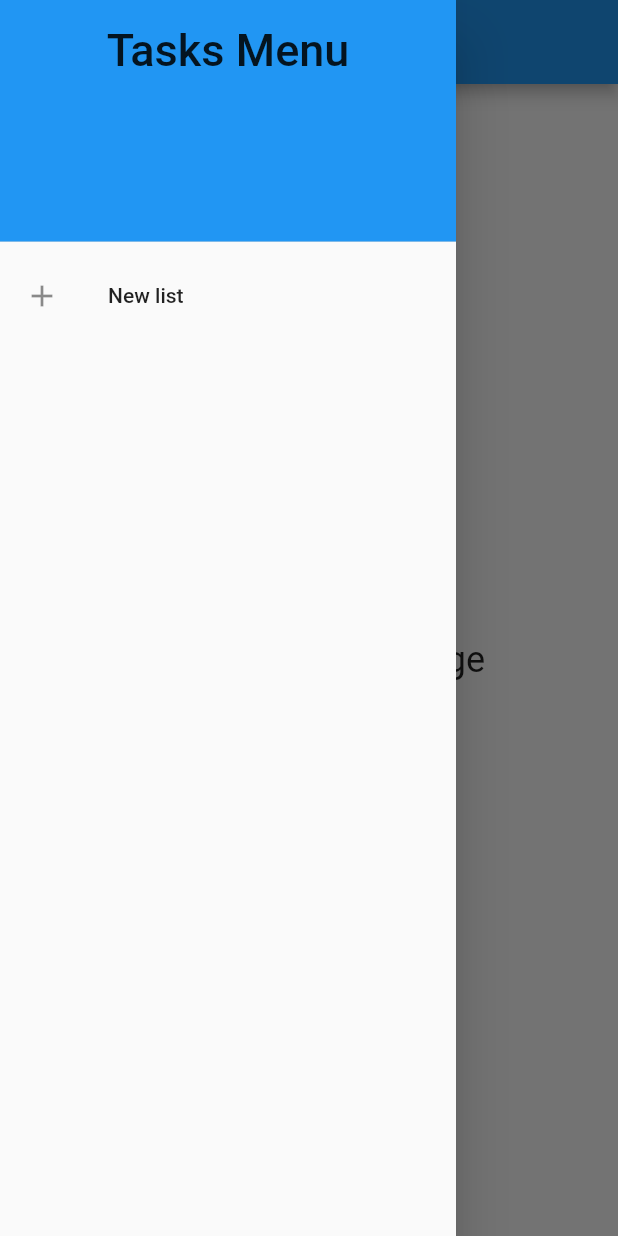
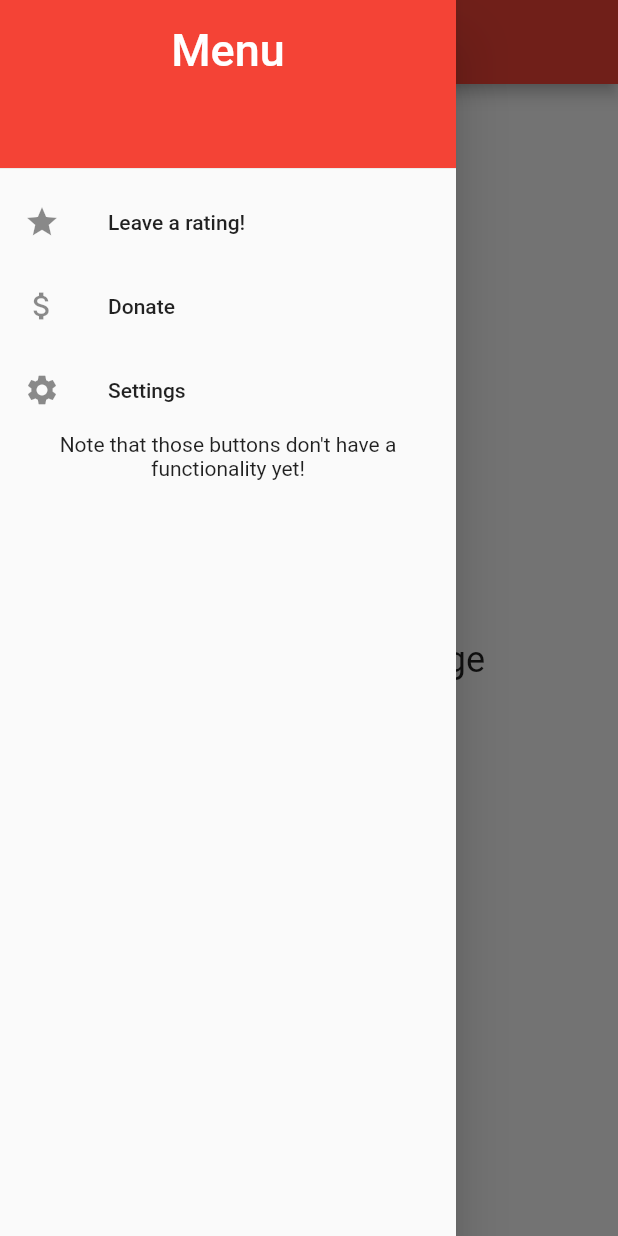
Before and after one commit to grzelkaadrian/to-do-flutter-app, a Flutter app: the screen it shows after launch, with the side drawer open, on a phone screen of 412 x 824 dp. Run offline on Flutter 3.47's test engine with Material 2 defaults, Android fonts, the phone set to English and light mode, and no system bars.

Commit message:
change appbar and drawer color to red, add new buttons to the drawer, reduce height of the drawer header

```diff
--- a/lib/main.dart
+++ b/lib/main.dart
@@ -21,6 +21,7 @@ class AppBarExample extends StatelessWidget {
     return Scaffold(
       appBar: AppBar(
         title: const Text('Tasks'),
+        backgroundColor: Colors.red,
       ),
       body: const Center(
         child: Text(
@@ -29,32 +30,49 @@ class AppBarExample extends StatelessWidget {
         ),
       ),
       drawer: Drawer(
-        // Add a ListView to the drawer. This ensures the user can scroll
-        // through the options in the drawer if there isn't enough vertical
-        // space to fit everything.
         child: ListView(
-          // Important: Remove any padding from the ListView.
           padding: EdgeInsets.zero,
           children: [
-            const DrawerHeader(
-              decoration: BoxDecoration(
-                color: Colors.blue,
-              ),
-              child: Text(
-                'Tasks Menu',
-                style: TextStyle(fontSize: 30),
-                textAlign: TextAlign.center,
+            const SizedBox(
+              height: 120,
+              child: DrawerHeader(
+                decoration: BoxDecoration(
+                  color: Colors.red,
+                ),
+                child: Text(
+                  'Menu',
+                  style: TextStyle(
+                    fontSize: 30,
+                    color: Colors.white,
+                    ),
+                  textAlign: TextAlign.center,
+                ),
               ),
             ),
             ListTile(
-              leading: const Icon(Icons.add),
-              title: const Text("New list"),
+              leading: const Icon(Icons.star),
+              title: const Text("Leave a rating!"),
               onTap: () {
-                // Update the state of the app
-                // ...
-                // Then close the drawer
                 Navigator.pop(context);
               },
+            ),
+            ListTile(
+              leading: const Icon(Icons.attach_money),
+              title: const Text("Donate"),
+              onTap: () {
+                Navigator.pop(context);
+              },
+            ),
+            ListTile(
+              leading: const Icon(Icons.settings),
+              title: const Text("Settings"),
+              onTap: () {
+                Navigator.pop(context);
+              },
+            ),
+            const Text(
+              "Note that those buttons don't have a functionality yet!",
+              textAlign: TextAlign.center,
             ),
           ],
         ),
```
§ §
What to produce: Whenever the word "AppBarExample" occurs in a line above, copy that line.

Answer area:
@@ -21,6 +21,7 @@ class AppBarExample extends StatelessWidget {
@@ -29,32 +30,49 @@ class AppBarExample extends StatelessWidget {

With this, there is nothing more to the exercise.